**WHAT YOU HAVE TO DO**.
The word "Angola" marks the lines you need; copy each of them from the data.

===== TASK DATA =====

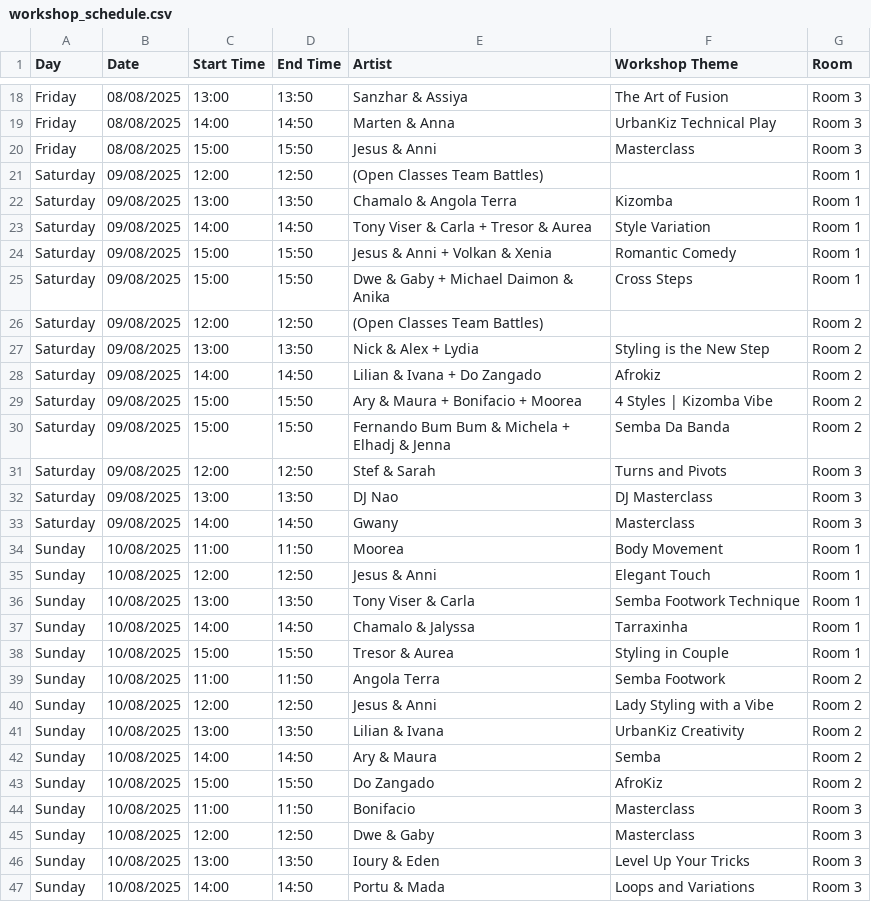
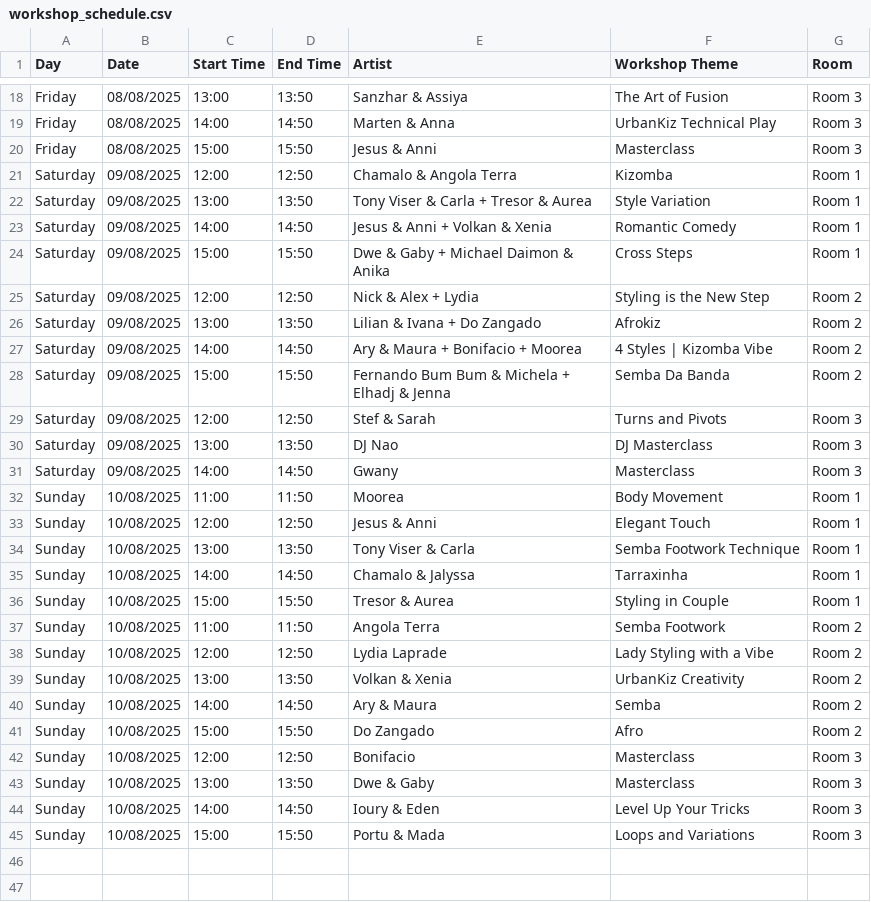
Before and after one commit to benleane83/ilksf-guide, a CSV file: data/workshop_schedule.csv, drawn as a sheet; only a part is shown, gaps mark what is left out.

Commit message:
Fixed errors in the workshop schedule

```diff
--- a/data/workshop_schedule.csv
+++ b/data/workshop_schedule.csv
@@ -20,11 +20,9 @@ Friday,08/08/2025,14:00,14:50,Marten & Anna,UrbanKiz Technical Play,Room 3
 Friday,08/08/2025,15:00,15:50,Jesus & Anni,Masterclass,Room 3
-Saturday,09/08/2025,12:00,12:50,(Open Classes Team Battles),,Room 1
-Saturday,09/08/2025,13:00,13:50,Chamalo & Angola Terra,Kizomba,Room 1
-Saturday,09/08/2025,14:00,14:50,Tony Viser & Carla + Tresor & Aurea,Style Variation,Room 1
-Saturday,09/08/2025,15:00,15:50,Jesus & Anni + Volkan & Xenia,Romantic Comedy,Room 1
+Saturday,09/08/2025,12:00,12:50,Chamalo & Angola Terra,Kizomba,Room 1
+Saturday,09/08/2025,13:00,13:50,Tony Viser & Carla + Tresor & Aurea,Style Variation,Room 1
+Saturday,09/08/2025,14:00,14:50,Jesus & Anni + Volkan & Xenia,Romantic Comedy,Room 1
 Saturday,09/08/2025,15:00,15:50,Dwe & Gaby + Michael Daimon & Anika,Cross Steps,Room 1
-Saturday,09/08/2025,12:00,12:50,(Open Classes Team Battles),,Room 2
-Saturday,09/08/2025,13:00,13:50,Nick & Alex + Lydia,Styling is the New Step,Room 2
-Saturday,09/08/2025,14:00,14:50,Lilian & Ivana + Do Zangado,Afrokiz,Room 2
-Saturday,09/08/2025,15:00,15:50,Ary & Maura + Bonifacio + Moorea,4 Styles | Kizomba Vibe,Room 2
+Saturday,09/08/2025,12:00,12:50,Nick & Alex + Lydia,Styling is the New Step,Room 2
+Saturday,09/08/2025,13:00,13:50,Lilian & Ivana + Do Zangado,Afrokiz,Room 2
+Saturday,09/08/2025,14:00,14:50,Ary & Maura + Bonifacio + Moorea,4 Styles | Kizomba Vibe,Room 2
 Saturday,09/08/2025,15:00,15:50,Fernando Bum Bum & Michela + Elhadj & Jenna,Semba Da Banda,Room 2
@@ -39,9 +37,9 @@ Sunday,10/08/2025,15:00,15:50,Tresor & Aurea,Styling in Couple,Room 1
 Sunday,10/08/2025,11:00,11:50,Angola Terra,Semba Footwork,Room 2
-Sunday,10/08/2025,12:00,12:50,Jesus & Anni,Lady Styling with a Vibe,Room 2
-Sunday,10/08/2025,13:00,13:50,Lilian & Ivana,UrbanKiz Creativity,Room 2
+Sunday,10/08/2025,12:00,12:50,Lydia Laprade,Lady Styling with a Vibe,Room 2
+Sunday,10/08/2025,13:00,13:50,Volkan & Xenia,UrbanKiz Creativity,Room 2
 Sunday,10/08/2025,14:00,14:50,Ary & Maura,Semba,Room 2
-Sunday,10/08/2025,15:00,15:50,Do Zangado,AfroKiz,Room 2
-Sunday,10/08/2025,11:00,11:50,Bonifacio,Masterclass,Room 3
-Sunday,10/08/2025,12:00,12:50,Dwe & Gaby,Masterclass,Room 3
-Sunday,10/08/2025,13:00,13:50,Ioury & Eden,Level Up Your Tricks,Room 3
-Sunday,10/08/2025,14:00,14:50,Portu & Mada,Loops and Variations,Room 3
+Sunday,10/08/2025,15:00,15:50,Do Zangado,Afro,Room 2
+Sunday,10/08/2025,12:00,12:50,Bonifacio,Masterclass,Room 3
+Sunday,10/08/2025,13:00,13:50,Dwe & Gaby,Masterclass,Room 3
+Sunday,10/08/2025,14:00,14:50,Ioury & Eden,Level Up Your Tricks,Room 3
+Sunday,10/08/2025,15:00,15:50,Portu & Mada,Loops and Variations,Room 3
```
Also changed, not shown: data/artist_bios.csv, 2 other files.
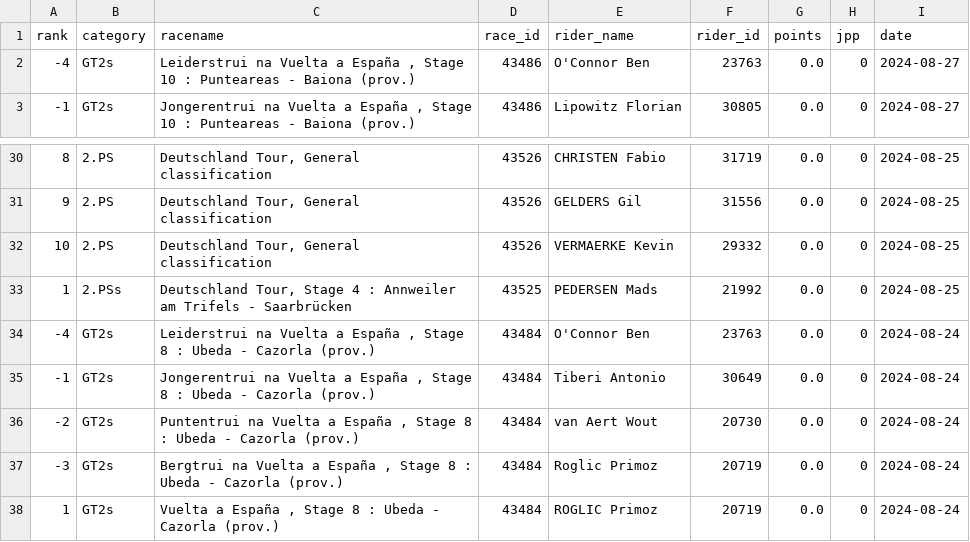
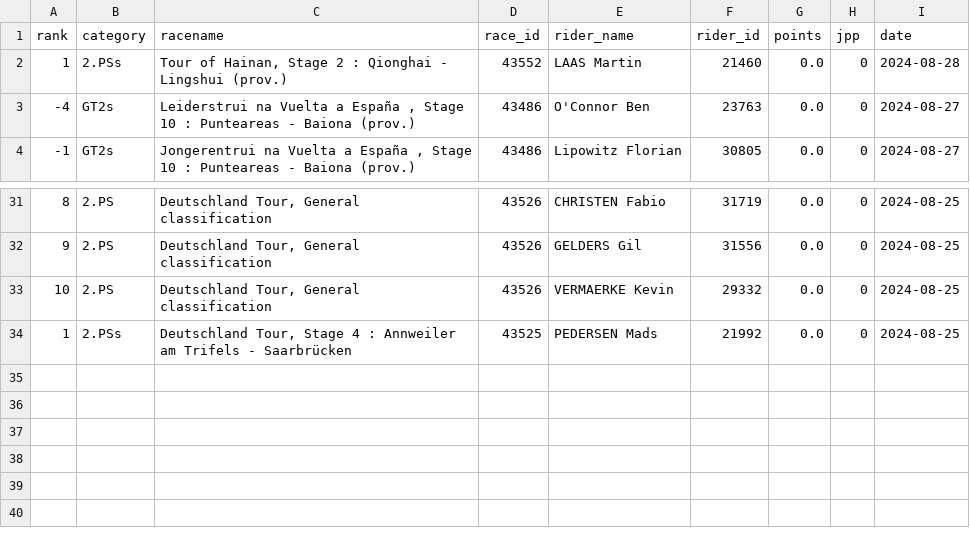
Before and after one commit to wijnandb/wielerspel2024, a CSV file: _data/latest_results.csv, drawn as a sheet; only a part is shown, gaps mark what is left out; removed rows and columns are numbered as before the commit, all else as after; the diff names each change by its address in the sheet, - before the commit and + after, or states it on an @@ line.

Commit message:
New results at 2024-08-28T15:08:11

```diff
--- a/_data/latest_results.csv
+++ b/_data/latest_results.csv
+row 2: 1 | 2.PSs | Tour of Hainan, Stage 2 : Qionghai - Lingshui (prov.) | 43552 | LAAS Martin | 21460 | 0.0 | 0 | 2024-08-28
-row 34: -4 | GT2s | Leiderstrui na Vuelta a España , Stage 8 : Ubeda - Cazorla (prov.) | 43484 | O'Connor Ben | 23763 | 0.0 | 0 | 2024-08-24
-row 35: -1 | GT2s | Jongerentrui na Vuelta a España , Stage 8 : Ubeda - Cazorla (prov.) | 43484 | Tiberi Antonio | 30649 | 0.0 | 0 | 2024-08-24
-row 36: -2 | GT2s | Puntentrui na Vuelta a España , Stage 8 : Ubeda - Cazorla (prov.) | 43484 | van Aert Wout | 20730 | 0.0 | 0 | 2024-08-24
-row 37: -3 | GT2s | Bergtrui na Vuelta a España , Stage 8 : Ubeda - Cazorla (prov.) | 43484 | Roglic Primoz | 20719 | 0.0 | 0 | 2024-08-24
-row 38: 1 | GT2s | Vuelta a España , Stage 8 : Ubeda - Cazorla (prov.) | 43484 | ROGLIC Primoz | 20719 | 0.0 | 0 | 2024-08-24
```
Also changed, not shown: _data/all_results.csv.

=====

**EXERCISE ANSWER**.
-Saturday,09/08/2025,13:00,13:50,Chamalo & Angola Terra,Kizomba,Room 1
+Saturday,09/08/2025,12:00,12:50,Chamalo & Angola Terra,Kizomba,Room 1
 Sunday,10/08/2025,11:00,11:50,Angola Terra,Semba Footwork,Room 2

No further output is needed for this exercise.